_YOUR OBJECTIVE:_
Should any entry look odd, write it out exactly anyway, along with all the rest.

═══ EXTRACTED RECORDS ═══

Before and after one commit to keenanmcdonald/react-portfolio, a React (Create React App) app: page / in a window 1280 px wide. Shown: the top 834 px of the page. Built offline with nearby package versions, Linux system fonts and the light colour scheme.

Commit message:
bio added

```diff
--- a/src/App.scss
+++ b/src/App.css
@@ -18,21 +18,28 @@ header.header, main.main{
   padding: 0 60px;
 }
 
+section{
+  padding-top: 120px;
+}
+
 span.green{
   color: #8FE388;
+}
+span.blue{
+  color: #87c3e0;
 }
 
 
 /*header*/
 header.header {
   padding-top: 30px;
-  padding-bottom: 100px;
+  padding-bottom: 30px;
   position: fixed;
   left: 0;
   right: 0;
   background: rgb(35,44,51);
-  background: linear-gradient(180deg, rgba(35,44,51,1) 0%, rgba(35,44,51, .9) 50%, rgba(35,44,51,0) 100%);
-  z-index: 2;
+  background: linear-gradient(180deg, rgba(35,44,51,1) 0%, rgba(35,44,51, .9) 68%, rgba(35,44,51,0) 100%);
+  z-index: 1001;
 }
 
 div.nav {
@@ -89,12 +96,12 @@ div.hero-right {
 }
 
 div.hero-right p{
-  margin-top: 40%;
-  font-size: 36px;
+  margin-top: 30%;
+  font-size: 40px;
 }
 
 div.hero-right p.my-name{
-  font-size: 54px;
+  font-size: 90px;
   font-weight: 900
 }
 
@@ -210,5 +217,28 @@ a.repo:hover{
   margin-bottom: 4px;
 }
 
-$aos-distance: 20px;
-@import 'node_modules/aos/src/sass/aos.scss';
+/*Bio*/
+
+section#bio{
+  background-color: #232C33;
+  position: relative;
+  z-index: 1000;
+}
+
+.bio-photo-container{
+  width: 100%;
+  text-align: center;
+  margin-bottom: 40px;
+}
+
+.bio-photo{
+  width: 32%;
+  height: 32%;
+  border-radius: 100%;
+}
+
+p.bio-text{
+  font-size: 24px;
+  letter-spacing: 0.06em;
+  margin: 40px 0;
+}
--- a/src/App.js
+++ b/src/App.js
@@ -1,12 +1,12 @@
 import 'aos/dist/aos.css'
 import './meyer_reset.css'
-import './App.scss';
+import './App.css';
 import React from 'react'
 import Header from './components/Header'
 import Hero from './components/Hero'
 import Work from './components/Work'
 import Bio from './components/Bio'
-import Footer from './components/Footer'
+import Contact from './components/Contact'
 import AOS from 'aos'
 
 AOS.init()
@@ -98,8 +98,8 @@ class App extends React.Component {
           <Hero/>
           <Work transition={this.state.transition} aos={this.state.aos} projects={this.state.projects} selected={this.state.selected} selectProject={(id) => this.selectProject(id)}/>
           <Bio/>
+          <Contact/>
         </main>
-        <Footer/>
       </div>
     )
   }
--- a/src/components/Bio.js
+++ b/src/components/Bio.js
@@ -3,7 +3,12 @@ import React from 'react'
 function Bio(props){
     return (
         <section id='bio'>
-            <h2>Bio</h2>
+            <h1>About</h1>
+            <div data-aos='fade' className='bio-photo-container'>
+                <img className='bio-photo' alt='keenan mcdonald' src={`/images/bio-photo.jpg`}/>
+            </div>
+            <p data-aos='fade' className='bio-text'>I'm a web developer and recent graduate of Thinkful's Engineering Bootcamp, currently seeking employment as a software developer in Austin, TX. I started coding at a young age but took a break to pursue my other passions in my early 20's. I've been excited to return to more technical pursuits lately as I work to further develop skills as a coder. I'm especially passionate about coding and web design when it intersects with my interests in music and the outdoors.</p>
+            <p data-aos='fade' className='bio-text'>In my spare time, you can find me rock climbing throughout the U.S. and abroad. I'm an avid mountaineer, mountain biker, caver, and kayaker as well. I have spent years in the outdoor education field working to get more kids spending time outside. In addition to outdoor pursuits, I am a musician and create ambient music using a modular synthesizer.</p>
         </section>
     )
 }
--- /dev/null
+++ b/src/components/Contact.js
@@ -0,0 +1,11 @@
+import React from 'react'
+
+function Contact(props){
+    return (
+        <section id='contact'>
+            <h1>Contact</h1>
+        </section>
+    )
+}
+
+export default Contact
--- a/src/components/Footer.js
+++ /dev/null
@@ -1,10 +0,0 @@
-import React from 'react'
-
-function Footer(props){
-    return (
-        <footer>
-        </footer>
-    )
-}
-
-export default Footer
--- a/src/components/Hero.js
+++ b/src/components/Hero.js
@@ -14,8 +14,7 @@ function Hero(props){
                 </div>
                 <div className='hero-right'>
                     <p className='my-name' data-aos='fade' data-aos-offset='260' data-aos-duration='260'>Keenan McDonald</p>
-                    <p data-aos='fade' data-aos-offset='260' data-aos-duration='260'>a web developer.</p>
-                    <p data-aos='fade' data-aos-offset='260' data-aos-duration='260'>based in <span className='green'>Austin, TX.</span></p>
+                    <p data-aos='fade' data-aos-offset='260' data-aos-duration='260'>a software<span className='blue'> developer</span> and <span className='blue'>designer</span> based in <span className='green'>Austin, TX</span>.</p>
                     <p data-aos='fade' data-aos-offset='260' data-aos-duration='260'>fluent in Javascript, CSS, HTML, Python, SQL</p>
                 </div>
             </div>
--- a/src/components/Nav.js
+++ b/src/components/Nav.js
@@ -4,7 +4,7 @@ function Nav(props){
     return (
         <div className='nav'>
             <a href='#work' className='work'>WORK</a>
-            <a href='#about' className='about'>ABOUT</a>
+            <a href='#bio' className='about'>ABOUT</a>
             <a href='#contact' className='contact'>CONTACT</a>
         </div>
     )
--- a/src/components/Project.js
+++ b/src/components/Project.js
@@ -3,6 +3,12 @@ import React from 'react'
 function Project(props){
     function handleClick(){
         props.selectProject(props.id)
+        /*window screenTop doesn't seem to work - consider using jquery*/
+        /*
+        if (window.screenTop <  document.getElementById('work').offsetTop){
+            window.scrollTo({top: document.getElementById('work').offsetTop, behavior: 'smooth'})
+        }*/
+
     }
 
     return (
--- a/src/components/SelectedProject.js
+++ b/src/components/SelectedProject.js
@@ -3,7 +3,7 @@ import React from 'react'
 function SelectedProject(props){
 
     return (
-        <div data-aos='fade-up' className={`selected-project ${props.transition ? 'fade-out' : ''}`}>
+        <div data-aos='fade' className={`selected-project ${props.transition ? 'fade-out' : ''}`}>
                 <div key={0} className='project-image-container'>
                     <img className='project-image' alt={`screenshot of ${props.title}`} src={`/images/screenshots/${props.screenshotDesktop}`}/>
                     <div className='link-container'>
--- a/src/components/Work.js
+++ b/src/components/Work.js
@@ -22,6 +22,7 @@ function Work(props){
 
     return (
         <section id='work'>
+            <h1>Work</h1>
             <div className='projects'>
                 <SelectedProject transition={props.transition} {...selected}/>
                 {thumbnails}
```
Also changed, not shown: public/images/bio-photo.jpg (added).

═══

_EXERCISE RESULT:_
Before and after one commit to keenanmcdonald/react-portfolio, a React (Create React App) app: page / in a window 1280 px wide. Shown: the top 834 px of the page. Built offline with nearby package versions, Linux system fonts and the light colour scheme.

Commit message:
bio added

```diff
--- a/src/App.scss
+++ b/src/App.css
@@ -18,21 +18,28 @@ header.header, main.main{
   padding: 0 60px;
 }
 
+section{
+  padding-top: 120px;
+}
+
 span.green{
   color: #8FE388;
+}
+span.blue{
+  color: #87c3e0;
 }
 
 
 /*header*/
 header.header {
   padding-top: 30px;
-  padding-bottom: 100px;
+  padding-bottom: 30px;
   position: fixed;
   left: 0;
   right: 0;
   background: rgb(35,44,51);
-  background: linear-gradient(180deg, rgba(35,44,51,1) 0%, rgba(35,44,51, .9) 50%, rgba(35,44,51,0) 100%);
-  z-index: 2;
+  background: linear-gradient(180deg, rgba(35,44,51,1) 0%, rgba(35,44,51, .9) 68%, rgba(35,44,51,0) 100%);
+  z-index: 1001;
 }
 
 div.nav {
@@ -89,12 +96,12 @@ div.hero-right {
 }
 
 div.hero-right p{
-  margin-top: 40%;
-  font-size: 36px;
+  margin-top: 30%;
+  font-size: 40px;
 }
 
 div.hero-right p.my-name{
-  font-size: 54px;
+  font-size: 90px;
   font-weight: 900
 }
 
@@ -210,5 +217,28 @@ a.repo:hover{
   margin-bottom: 4px;
 }
 
-$aos-distance: 20px;
-@import 'node_modules/aos/src/sass/aos.scss';
+/*Bio*/
+
+section#bio{
+  background-color: #232C33;
+  position: relative;
+  z-index: 1000;
+}
+
+.bio-photo-container{
+  width: 100%;
+  text-align: center;
+  margin-bottom: 40px;
+}
+
+.bio-photo{
+  width: 32%;
+  height: 32%;
+  border-radius: 100%;
+}
+
+p.bio-text{
+  font-size: 24px;
+  letter-spacing: 0.06em;
+  margin: 40px 0;
+}
--- a/src/App.js
+++ b/src/App.js
@@ -1,12 +1,12 @@
 import 'aos/dist/aos.css'
 import './meyer_reset.css'
-import './App.scss';
+import './App.css';
 import React from 'react'
 import Header from './components/Header'
 import Hero from './components/Hero'
 import Work from './components/Work'
 import Bio from './components/Bio'
-import Footer from './components/Footer'
+import Contact from './components/Contact'
 import AOS from 'aos'
 
 AOS.init()
@@ -98,8 +98,8 @@ class App extends React.Component {
           <Hero/>
           <Work transition={this.state.transition} aos={this.state.aos} projects={this.state.projects} selected={this.state.selected} selectProject={(id) => this.selectProject(id)}/>
           <Bio/>
+          <Contact/>
         </main>
-        <Footer/>
       </div>
     )
   }
--- a/src/components/Bio.js
+++ b/src/components/Bio.js
@@ -3,7 +3,12 @@ import React from 'react'
 function Bio(props){
     return (
         <section id='bio'>
-            <h2>Bio</h2>
+            <h1>About</h1>
+            <div data-aos='fade' className='bio-photo-container'>
+                <img className='bio-photo' alt='keenan mcdonald' src={`/images/bio-photo.jpg`}/>
+            </div>
+            <p data-aos='fade' className='bio-text'>I'm a web developer and recent graduate of Thinkful's Engineering Bootcamp, currently seeking employment as a software developer in Austin, TX. I started coding at a young age but took a break to pursue my other passions in my early 20's. I've been excited to return to more technical pursuits lately as I work to further develop skills as a coder. I'm especially passionate about coding and web design when it intersects with my interests in music and the outdoors.</p>
+            <p data-aos='fade' className='bio-text'>In my spare time, you can find me rock climbing throughout the U.S. and abroad. I'm an avid mountaineer, mountain biker, caver, and kayaker as well. I have spent years in the outdoor education field working to get more kids spending time outside. In addition to outdoor pursuits, I am a musician and create ambient music using a modular synthesizer.</p>
         </section>
     )
 }
--- /dev/null
+++ b/src/components/Contact.js
@@ -0,0 +1,11 @@
+import React from 'react'
+
+function Contact(props){
+    return (
+        <section id='contact'>
+            <h1>Contact</h1>
+        </section>
+    )
+}
+
+export default Contact
--- a/src/components/Footer.js
+++ /dev/null
@@ -1,10 +0,0 @@
-import React from 'react'
-
-function Footer(props){
-    return (
-        <footer>
-        </footer>
-    )
-}
-
-export default Footer
--- a/src/components/Hero.js
+++ b/src/components/Hero.js
@@ -14,8 +14,7 @@ function Hero(props){
                 </div>
                 <div className='hero-right'>
                     <p className='my-name' data-aos='fade' data-aos-offset='260' data-aos-duration='260'>Keenan McDonald</p>
-                    <p data-aos='fade' data-aos-offset='260' data-aos-duration='260'>a web developer.</p>
-                    <p data-aos='fade' data-aos-offset='260' data-aos-duration='260'>based in <span className='green'>Austin, TX.</span></p>
+                    <p data-aos='fade' data-aos-offset='260' data-aos-duration='260'>a software<span className='blue'> developer</span> and <span className='blue'>designer</span> based in <span className='green'>Austin, TX</span>.</p>
                     <p data-aos='fade' data-aos-offset='260' data-aos-duration='260'>fluent in Javascript, CSS, HTML, Python, SQL</p>
                 </div>
             </div>
--- a/src/components/Nav.js
+++ b/src/components/Nav.js
@@ -4,7 +4,7 @@ function Nav(props){
     return (
         <div className='nav'>
             <a href='#work' className='work'>WORK</a>
-            <a href='#about' className='about'>ABOUT</a>
+            <a href='#bio' className='about'>ABOUT</a>
             <a href='#contact' className='contact'>CONTACT</a>
         </div>
     )
--- a/src/components/Project.js
+++ b/src/components/Project.js
@@ -3,6 +3,12 @@ import React from 'react'
 function Project(props){
     function handleClick(){
         props.selectProject(props.id)
+        /*window screenTop doesn't seem to work - consider using jquery*/
+        /*
+        if (window.screenTop <  document.getElementById('work').offsetTop){
+            window.scrollTo({top: document.getElementById('work').offsetTop, behavior: 'smooth'})
+        }*/
+
     }
 
     return (
--- a/src/components/SelectedProject.js
+++ b/src/components/SelectedProject.js
@@ -3,7 +3,7 @@ import React from 'react'
 function SelectedProject(props){
 
     return (
-        <div data-aos='fade-up' className={`selected-project ${props.transition ? 'fade-out' : ''}`}>
+        <div data-aos='fade' className={`selected-project ${props.transition ? 'fade-out' : ''}`}>
                 <div key={0} className='project-image-container'>
                     <img className='project-image' alt={`screenshot of ${props.title}`} src={`/images/screenshots/${props.screenshotDesktop}`}/>
                     <div className='link-container'>
--- a/src/components/Work.js
+++ b/src/components/Work.js
@@ -22,6 +22,7 @@ function Work(props){
 
     return (
         <section id='work'>
+            <h1>Work</h1>
             <div className='projects'>
                 <SelectedProject transition={props.transition} {...selected}/>
                 {thumbnails}
```
Also changed, not shown: public/images/bio-photo.jpg (added).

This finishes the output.